(via Scoble) It seems our friendly competitors to the north are doing some marketing homework up there. Pretty interesting article in CMO Magazine talking about all this — The Ultimate Bug Fix. At one point in the piece, Steve Ballmer talks about the engineering-marketing-PR-launch sequence:
happened without much front-end input from the folks in marketing. Engineers would develop
new software, pack it with bells and whistles, decide on an acceptable number of bugs and
toss it over to marketing for a press release and a launch event.
“The old Microsoft marketing style was that you did an event, and then you waited for the next
product release, and then you did another event,” Ballmer said to the marketing recruits. Facetious,
perhaps, but the message was clear. Microsoft was not using its marketing function strategically.
Sound familiar? It does to me. Anyway, the article talks about how Microsoft’s marketing and engineering teams are now working more closely together and how the company is improving its customer research tools and focusing on something called “relationship marketing.” Ok, I get that collaboration part. But I’m not sure what relationship marketing is, and the two links in the story don’t offer much more than traditional marketing buzzwords. However, in a Q&A Mich Mathews, Microsoft’s SVP corporate marketing, is very specific:
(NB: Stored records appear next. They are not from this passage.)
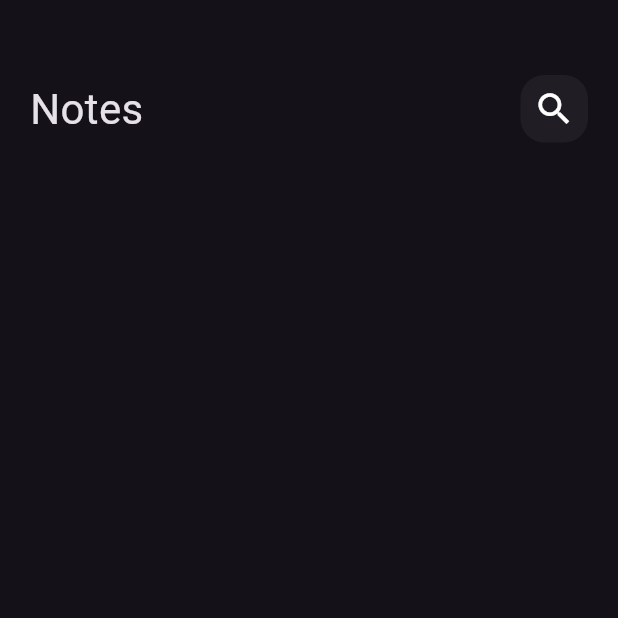
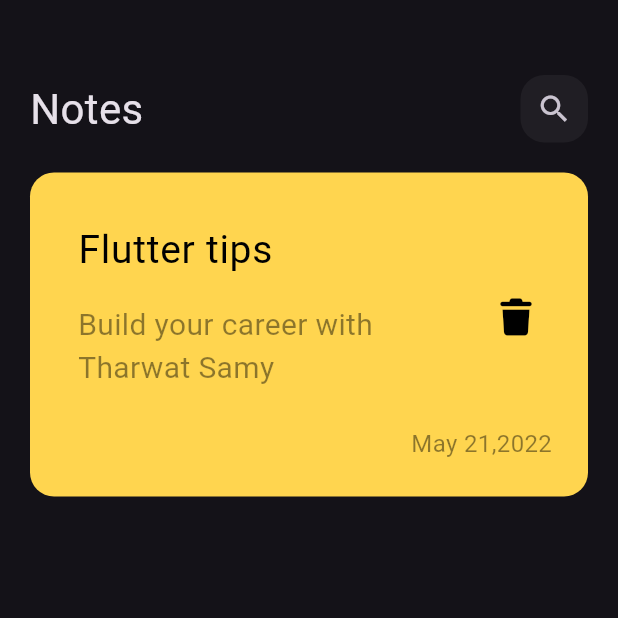
Before and after one commit to mohamedezz123/notes_app, a Flutter app: the screen it shows after launch, on a phone screen of 412 x 824 dp, the top half of it. Run offline on Flutter 3.47's test engine with Material 3 defaults, Android fonts, the phone set to English and light mode, and no system bars; our stand-ins replace font_awesome_flutter.

Commit message:
create custom note item

```diff
--- a/lib/widgets/custom_search_icon.dart
+++ b/lib/widgets/custom_search_icon.dart
@@ -5,17 +5,14 @@ class CustomSearchIcon extends StatelessWidget {
 
   @override
   Widget build(BuildContext context) {
-    return GestureDetector(
-      onTap: () {},
-      child: Container(
-        height: 45,
-        width: 45,
-        decoration: BoxDecoration(
-          borderRadius: BorderRadius.circular(16),
-          color: Colors.white.withOpacity(.05),
-        ),
-        child: Icon(Icons.search, size: 28),
+    return Container(
+      height: 45,
+      width: 45,
+      decoration: BoxDecoration(
+        borderRadius: BorderRadius.circular(16),
+        color: Colors.white.withOpacity(.05),
       ),
+      child: IconButton(onPressed: () {}, icon: Icon(Icons.search)),
     );
   }
 }
--- /dev/null
+++ b/lib/widgets/cutsom_note_item.dart
@@ -0,0 +1,52 @@
+import 'package:flutter/material.dart';
+import 'package:font_awesome_flutter/font_awesome_flutter.dart';
+
+class CustomNoteItem extends StatelessWidget {
+  const CustomNoteItem({super.key});
+
+  @override
+  Widget build(BuildContext context) {
+    return Container(
+      padding: const EdgeInsets.only(top: 24, bottom: 24, left: 16),
+      decoration: BoxDecoration(
+        borderRadius: BorderRadius.circular(16),
+        color: Colors.amber.shade300,
+      ),
+
+      child: Column(
+        crossAxisAlignment: CrossAxisAlignment.end,
+        children: [
+          ListTile(
+            title: const Text(
+              'Flutter tips',
+              style: TextStyle(color: Colors.black, fontSize: 26),
+            ),
+            subtitle: Padding(
+              padding: const EdgeInsets.only(bottom: 16, top: 16.0),
+              child: const Text(
+                'Build your career with Tharwat Samy',
+                style: TextStyle(color: Colors.black45, fontSize: 20),
+              ),
+            ),
+            trailing: IconButton(
+              onPressed: () {},
+              icon: const Icon(
+                FontAwesomeIcons.trash,
+                color: Colors.black,
+                size: 24,
+              ),
+            ),
+          ),
+
+          Padding(
+            padding: const EdgeInsets.only(right: 24.0),
+            child: Text(
+              'May 21,2022',
+              style: TextStyle(color: Colors.black45, fontSize: 16),
+            ),
+          ),
+        ],
+      ),
+    );
+  }
+}
--- a/lib/widgets/notes_view_body.dart
+++ b/lib/widgets/notes_view_body.dart
@@ -1,5 +1,6 @@
 import 'package:flutter/material.dart';
 import 'package:note_app/widgets/cutsom_app_bar.dart';
+import 'package:note_app/widgets/cutsom_note_item.dart';
 
 class NotesViewBody extends StatelessWidget {
   const NotesViewBody({super.key});
@@ -8,7 +9,14 @@ class NotesViewBody extends StatelessWidget {
   Widget build(BuildContext context) {
     return Padding(
       padding: const EdgeInsets.symmetric(horizontal: 20.0),
-      child: Column(children: const [SizedBox(height: 50), CustomAppBar()]),
+      child: Column(
+        children: const [
+          SizedBox(height: 50),
+          CustomAppBar(),
+          SizedBox(height: 20),
+          CustomNoteItem(),
+        ],
+      ),
     );
   }
 }
--- a/pubspec.yaml
+++ b/pubspec.yaml
@@ -34,6 +34,7 @@ dependencies:
   # The following adds the Cupertino Icons font to your application.
   # Use with the CupertinoIcons class for iOS style icons.
   cupertino_icons: ^1.0.8
+  font_awesome_flutter: ^10.10.0
 
 dev_dependencies:
   flutter_test:
```
Also changed, not shown: pubspec.lock.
tools and processes that allow us to have an ongoing conversation with our customers.
Ah, ok. The conversation word, again. I get it. But it seemed buried in the article. And no mention of all those Microsoft engineers talking to all those developers via all those blogs? I bet that’s where the real action is. On the edge. With the developers. That’s the way it seems here, anyway.
Next Mathews, like Ballmer, takes a poke at launches (good):
or doing an event when it should have been back under the hood with the engineers figuring
out the next version [of a product] that’s not going to be on the market for another two years.
This bit about marketing and engineering collaboration is a very good point. Our marketing and engineering teams could stand a little more collaborating, too. But because of how much of our software is open source, we have the opportunity to go much further than Microsoft. As our marketing and engineering teams collaborate more closely internally, we need to also consider crossing the firewall and including community developers externally more frequently as if they were in the office right next door. I don’t see any hint of that in this article, which is good, but I do see it emerging on OpenSolaris — engineering is leading and getting closer to the community and marketing is beginning to directly engage in the community conversation as well. When OpenSolaris goes live, marketing at Sun will never be the same.